Many of us who play action adventure games like Army of Two are action junkies anticipating the roar of an explosion or the sounds of a gun clip emptying and reloading. Most of us, in one way or another like the thrill of moving fluidly gunning down the upcoming mercenaries sprinting your way chucking grenades, and The Devil’s cartel delivers this over and over again.

Story:

In Army of Two: The Devil’s Cartel we play as two mercenaries, Alpha and Bravo from T.W.O. (Tactical Worldwide Operations), who are out to discover what has happened since Shanghai. The storyline bounces from Shanghai (40th Day) to Mexico for “The Devil’s Cartel”, which is a little frustrating, but makes for some intriguing storyline.

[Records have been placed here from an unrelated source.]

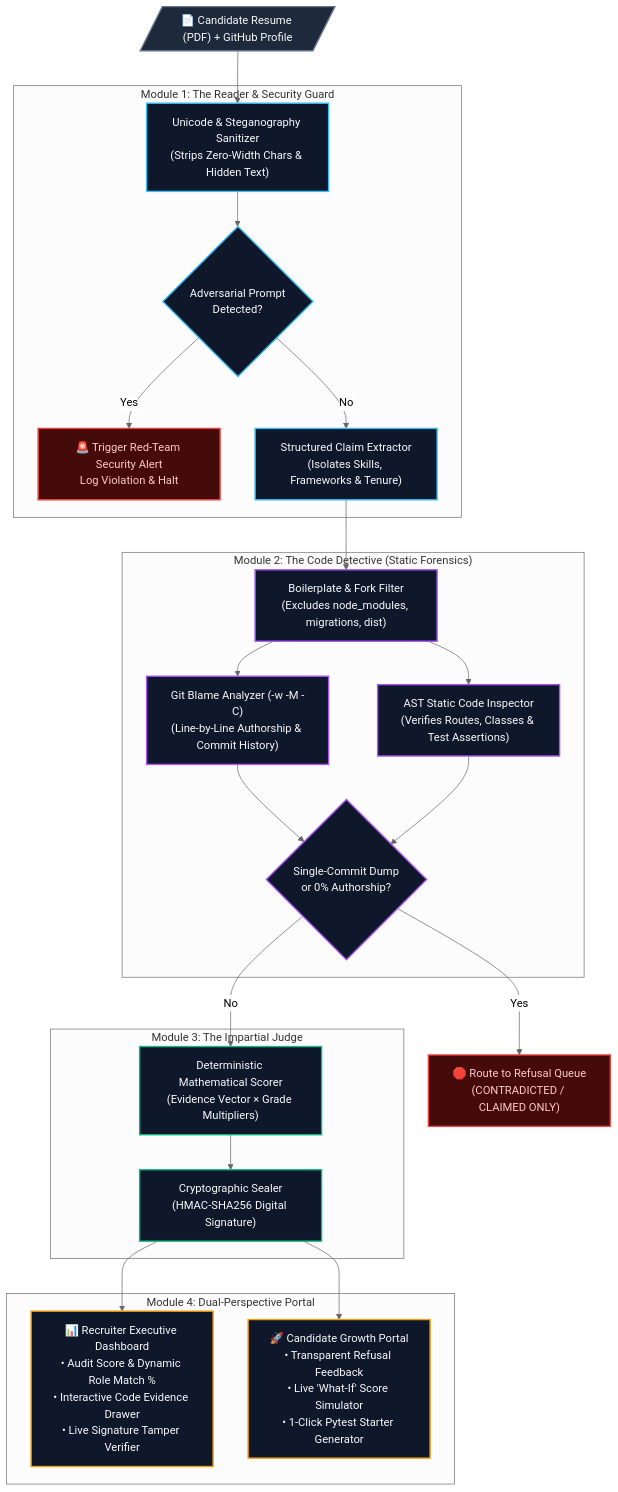
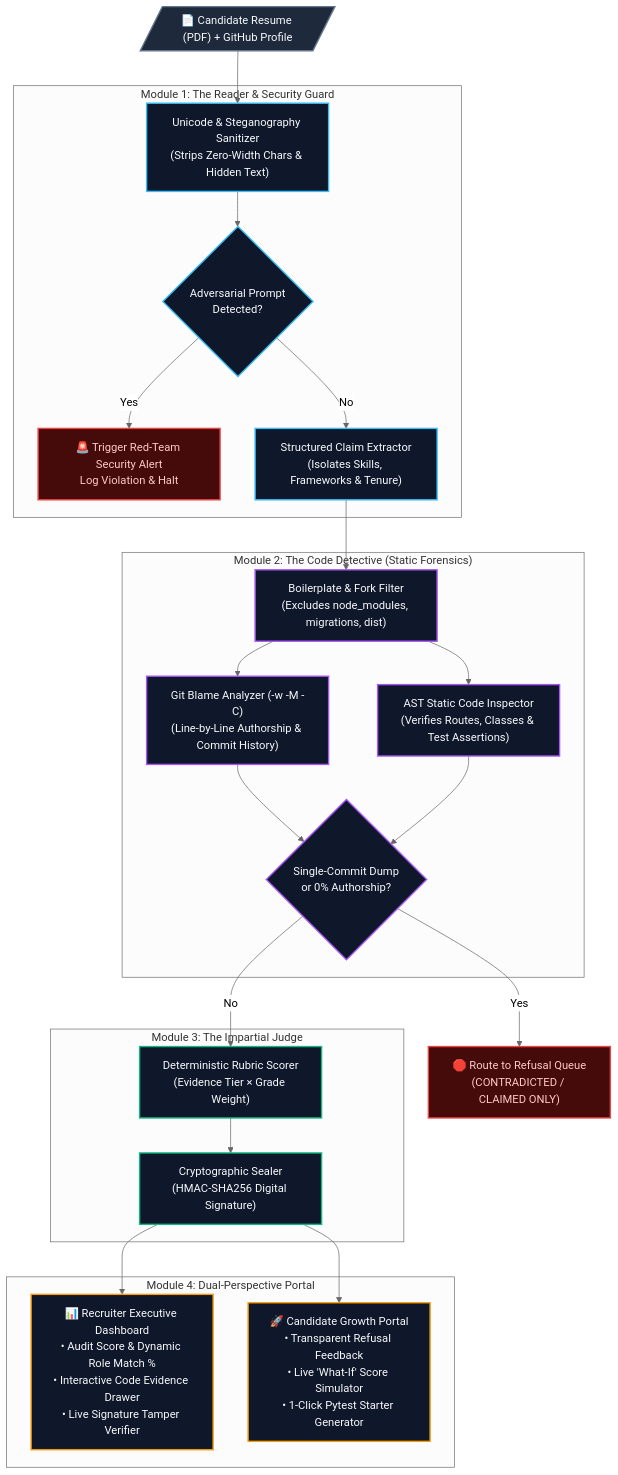
The diagram in README.md (00FY/SKILL_PASSPORT), drawn with Mermaid (neutral theme) before and after one commit. The commit also changed other lines of this file and 53 other files, not shown here.

````diff
--- a/README.md
+++ b/README.md
@@ -31,42 +31,42 @@
 ```mermaid
 flowchart TD
     classDef input fill:#1e293b,stroke:#64748b,stroke-width:2px,color:#f8fafc
     classDef mod1 fill:#0f172a,stroke:#38bdf8,stroke-width:2px,color:#f8fafc
     classDef mod2 fill:#0f172a,stroke:#a855f7,stroke-width:2px,color:#f8fafc
     classDef mod3 fill:#0f172a,stroke:#10b981,stroke-width:2px,color:#f8fafc
     classDef mod4 fill:#0f172a,stroke:#f59e0b,stroke-width:2px,color:#f8fafc
     classDef alert fill:#450a0a,stroke:#ef4444,stroke-width:2px,color:#fecaca
 
     A[/"📄 Candidate Resume (PDF) + GitHub Profile"/]:::input --> B
 
     subgraph M1 ["Module 1: The Reader & Security Guard"]
         B["Unicode & Steganography Sanitizer<br/>(Strips Zero-Width Chars & Hidden Text)"]:::mod1
         B --> C{"Adversarial Prompt<br/>Detected?"}:::mod1
         C -- "Yes" --> X["🚨 Trigger Red-Team Security Alert<br/>Log Violation & Halt"]:::alert
         C -- "No" --> D["Structured Claim Extractor<br/>(Isolates Skills, Frameworks & Tenure)"]:::mod1
     end
 
     D --> E
 
     subgraph M2 ["Module 2: The Code Detective (Static Forensics)"]
         E["Boilerplate & Fork Filter<br/>(Excludes node_modules, migrations, dist)"]:::mod2
         E --> F["Git Blame Analyzer (-w -M -C)<br/>(Line-by-Line Authorship & Commit History)"]:::mod2
         E --> G["AST Static Code Inspector<br/>(Verifies Routes, Classes & Test Assertions)"]:::mod2
         F & G --> H{"Single-Commit Dump<br/>or 0% Authorship?"}:::mod2
     end
 
     H -- "Yes" --> I["🛑 Route to Refusal Queue<br/>(CONTRADICTED / CLAIMED ONLY)"]:::alert
     H -- "No" --> J
 
     subgraph M3 ["Module 3: The Impartial Judge"]
-        J["Deterministic Mathematical Scorer<br/>(Evidence Vector × Grade Multipliers)"]:::mod3
+        J["Deterministic Rubric Scorer<br/>(Evidence Tier × Grade Weight)"]:::mod3
         J --> K["Cryptographic Sealer<br/>(HMAC-SHA256 Digital Signature)"]:::mod3
     end
 
     K --> L & M
 
     subgraph M4 ["Module 4: Dual-Perspective Portal"]
         L["📊 Recruiter Executive Dashboard<br/>• Audit Score & Dynamic Role Match %<br/>• Interactive Code Evidence Drawer<br/>• Live Signature Tamper Verifier"]:::mod4
         M["🚀 Candidate Growth Portal<br/>• Transparent Refusal Feedback<br/>• Live 'What-If' Score Simulator<br/>• 1-Click Pytest Starter Generator"]:::mod4
     end
 ```
````
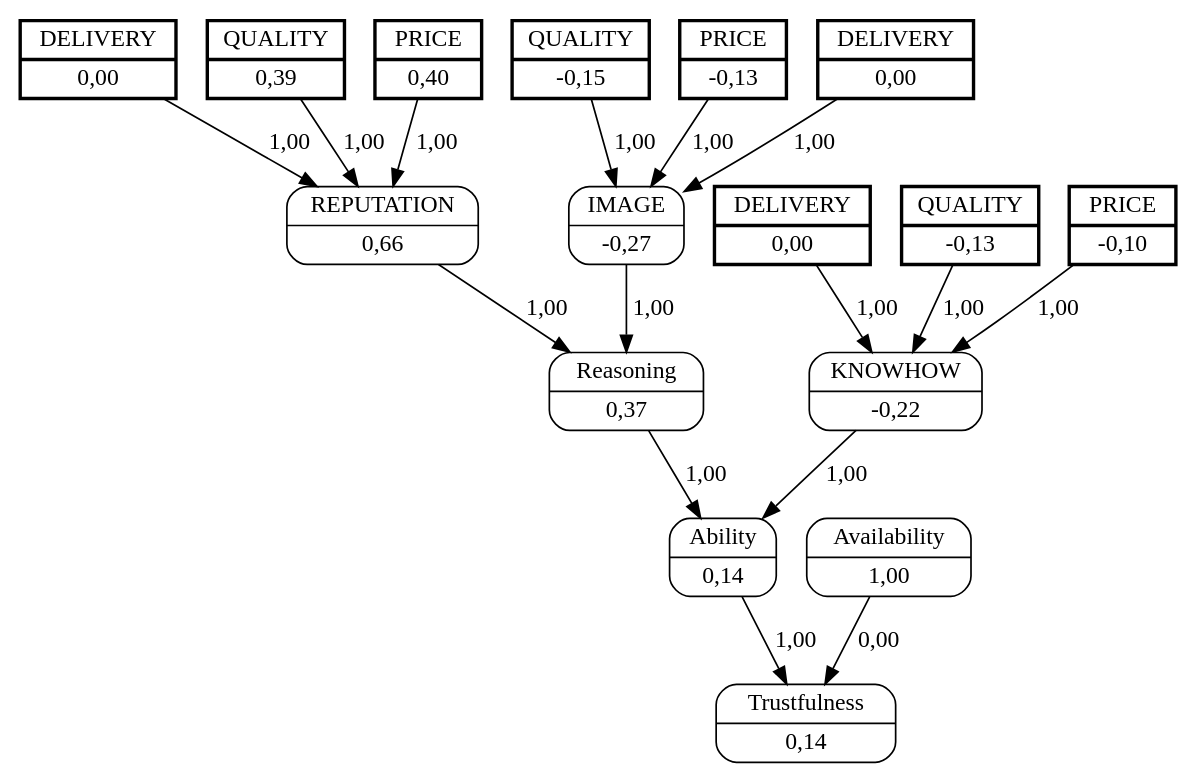
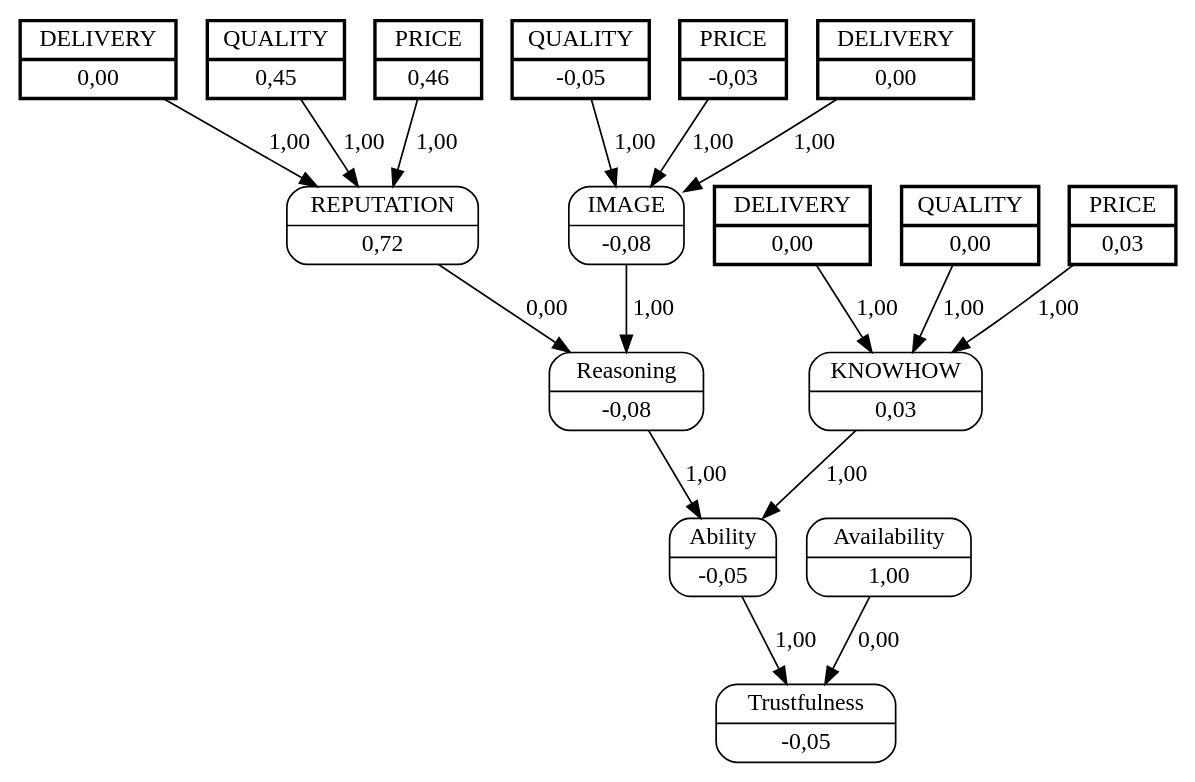
The diagram in unload_boxes/dots/buyerC3sellerC8.dot (jjbaqueta/unload_experiment), drawn with Graphviz before and after one commit. The commit also changed 156 other files, not shown here.

```diff
--- a/unload_boxes/dots/buyerC3sellerC8.dot
+++ b/unload_boxes/dots/buyerC3sellerC8.dot
@@ -1,39 +1,39 @@
 digraph FCM_net{
 	node [shape=record, style=rounded]
-	7 [label="{QUALITY | -0,15}", style=bold, penwidth=2, peripheries=2];
-	8 [label="{PRICE | -0,13}", style=bold, penwidth=2, peripheries=2];
+	7 [label="{QUALITY | -0,05}", style=bold, penwidth=2, peripheries=2];
+	8 [label="{PRICE | -0,03}", style=bold, penwidth=2, peripheries=2];
 	9 [label="{DELIVERY | 0,00}", style=bold, penwidth=2, peripheries=2];
-	10 [label="{QUALITY | 0,39}", style=bold, penwidth=2, peripheries=2];
-	11 [label="{PRICE | 0,40}", style=bold, penwidth=2, peripheries=2];
+	10 [label="{QUALITY | 0,45}", style=bold, penwidth=2, peripheries=2];
+	11 [label="{PRICE | 0,46}", style=bold, penwidth=2, peripheries=2];
 	12 [label="{DELIVERY | 0,00}", style=bold, penwidth=2, peripheries=2];
-	13 [label="{QUALITY | -0,13}", style=bold, penwidth=2, peripheries=2];
-	14 [label="{PRICE | -0,10}", style=bold, penwidth=2, peripheries=2];
+	13 [label="{QUALITY | 0,00}", style=bold, penwidth=2, peripheries=2];
+	14 [label="{PRICE | 0,03}", style=bold, penwidth=2, peripheries=2];
 	15 [label="{DELIVERY | 0,00}", style=bold, penwidth=2, peripheries=2];
-	0 [label="{IMAGE | -0,27}"];
-	1 [label="{REPUTATION | 0,66}"];
-	2 [label="{KNOWHOW | -0,22}"];
-	3 [label="{Reasoning | 0,37}"];
-	4 [label="{Ability | 0,14}"];
+	0 [label="{IMAGE | -0,08}"];
+	1 [label="{REPUTATION | 0,72}"];
+	2 [label="{KNOWHOW | 0,03}"];
+	3 [label="{Reasoning | -0,08}"];
+	4 [label="{Ability | -0,05}"];
 	5 [label="{Availability | 1,00}"];
-	6 [label="{Trustfulness | 0,14}"];
-	7 [label="{QUALITY | -0,15}"];
-	8 [label="{PRICE | -0,13}"];
+	6 [label="{Trustfulness | -0,05}"];
+	7 [label="{QUALITY | -0,05}"];
+	8 [label="{PRICE | -0,03}"];
 	9 [label="{DELIVERY | 0,00}"];
-	11 [label="{PRICE | 0,40}"];
-	13 [label="{QUALITY | -0,13}"];
+	11 [label="{PRICE | 0,46}"];
+	13 [label="{QUALITY | 0,00}"];
 	0 -> 3 [label = "1,00"];
-	1 -> 3 [label = "1,00"];
+	1 -> 3 [label = "0,00"];
 	3 -> 4 [label = "1,00"];
 	2 -> 4 [label = "1,00"];
 	4 -> 6 [label = "1,00"];
 	5 -> 6 [label = "0,00"];
 	7 -> 0 [label = "1,00"];
 	8 -> 0 [label = "1,00"];
 	9 -> 0 [label = "1,00"];
 	10 -> 1 [label = "1,00"];
 	11 -> 1 [label = "1,00"];
 	12 -> 1 [label = "1,00"];
 	13 -> 2 [label = "1,00"];
 	14 -> 2 [label = "1,00"];
 	15 -> 2 [label = "1,00"];
 }
```
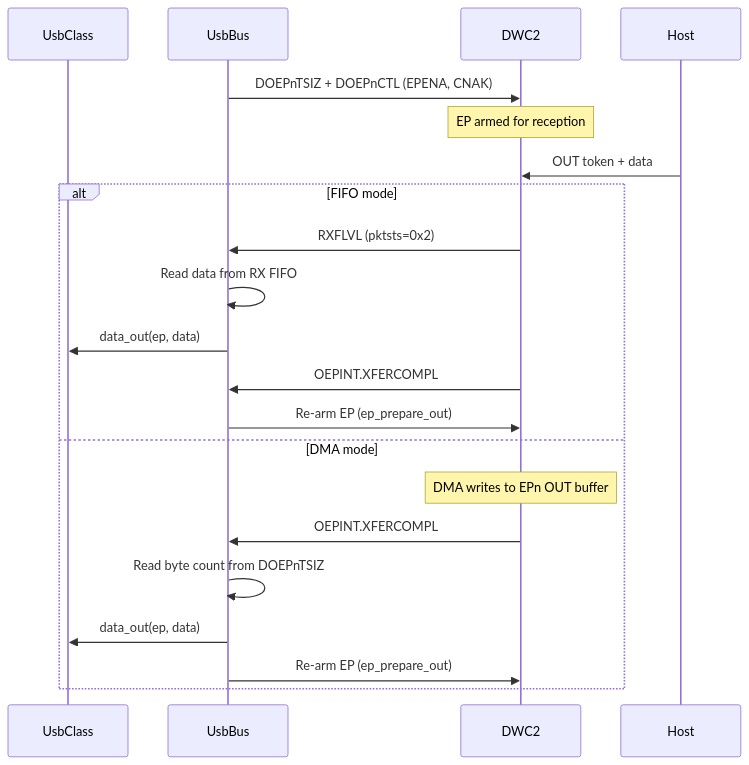
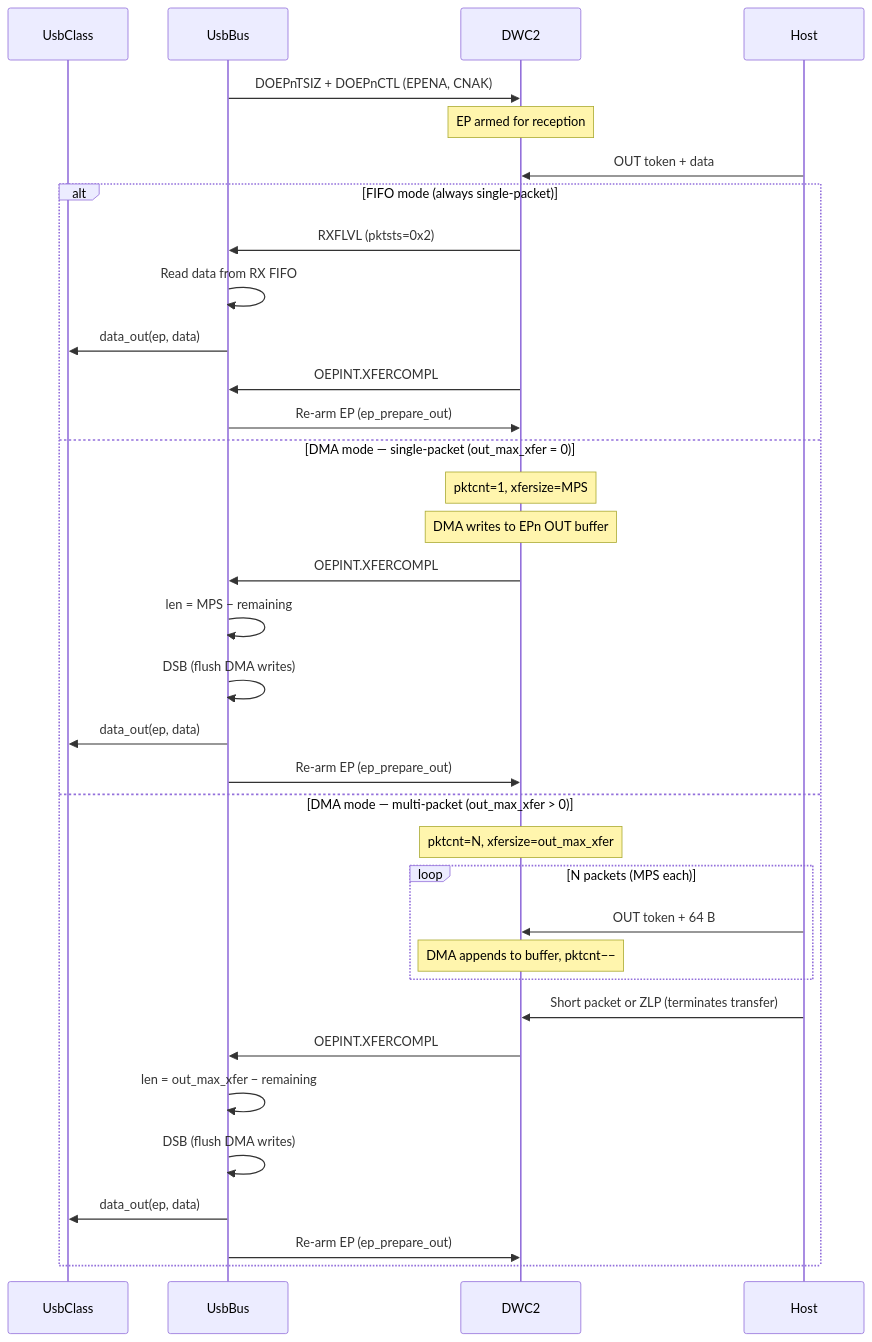
The seventh of 8 diagrams in support/efm32gg11b-usb/README.md (kromych/slstk3701a-blink-rs), drawn with Mermaid before and after one commit. The commit also changed other lines of this file and 11 other files, not shown here.

````diff
--- a/support/efm32gg11b-usb/README.md
+++ b/support/efm32gg11b-usb/README.md
@@ -283,26 +294,40 @@
 ```mermaid
 sequenceDiagram
     participant Class as UsbClass
     participant Bus as UsbBus
     participant DWC2
     participant Host
 
     Bus->>DWC2: DOEPnTSIZ + DOEPnCTL (EPENA, CNAK)
     Note over DWC2: EP armed for reception
 
     Host->>DWC2: OUT token + data
 
-    alt FIFO mode
+    alt FIFO mode (always single-packet)
         DWC2->>Bus: RXFLVL (pktsts=0x2)
         Bus->>Bus: Read data from RX FIFO
         Bus->>Class: data_out(ep, data)
         DWC2->>Bus: OEPINT.XFERCOMPL
         Bus->>DWC2: Re-arm EP (ep_prepare_out)
-    else DMA mode
+    else DMA mode — single-packet (out_max_xfer = 0)
+        Note over DWC2: pktcnt=1, xfersize=MPS
         Note over DWC2: DMA writes to EPn OUT buffer
         DWC2->>Bus: OEPINT.XFERCOMPL
-        Bus->>Bus: Read byte count from DOEPnTSIZ
+        Bus->>Bus: len = MPS − remaining
+        Bus->>Bus: DSB (flush DMA writes)
+        Bus->>Class: data_out(ep, data)
+        Bus->>DWC2: Re-arm EP (ep_prepare_out)
+    else DMA mode — multi-packet (out_max_xfer > 0)
+        Note over DWC2: pktcnt=N, xfersize=out_max_xfer
+        loop N packets (MPS each)
+            Host->>DWC2: OUT token + 64 B
+            Note over DWC2: DMA appends to buffer, pktcnt−−
+        end
+        Host->>DWC2: Short packet or ZLP (terminates transfer)
+        DWC2->>Bus: OEPINT.XFERCOMPL
+        Bus->>Bus: len = out_max_xfer − remaining
+        Bus->>Bus: DSB (flush DMA writes)
         Bus->>Class: data_out(ep, data)
         Bus->>DWC2: Re-arm EP (ep_prepare_out)
     end
 ```
````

Alpha and Bravo are in search of someone who has betrayed them in more ways than one – the drug lord, El Diablo, has killed off many of the T.W.O members, provoking Alpha and Bravo to run through Mexico, shutting down one of the biggest cartels by going after El Diablo and rescuing Cordova, the mayor. With orders from another member of the squad to bring him in alive, Tyson Rios is injured and the orders change to issuing an all-out battle to bring El Diablo to the ground. But do Alpha and Bravo get him?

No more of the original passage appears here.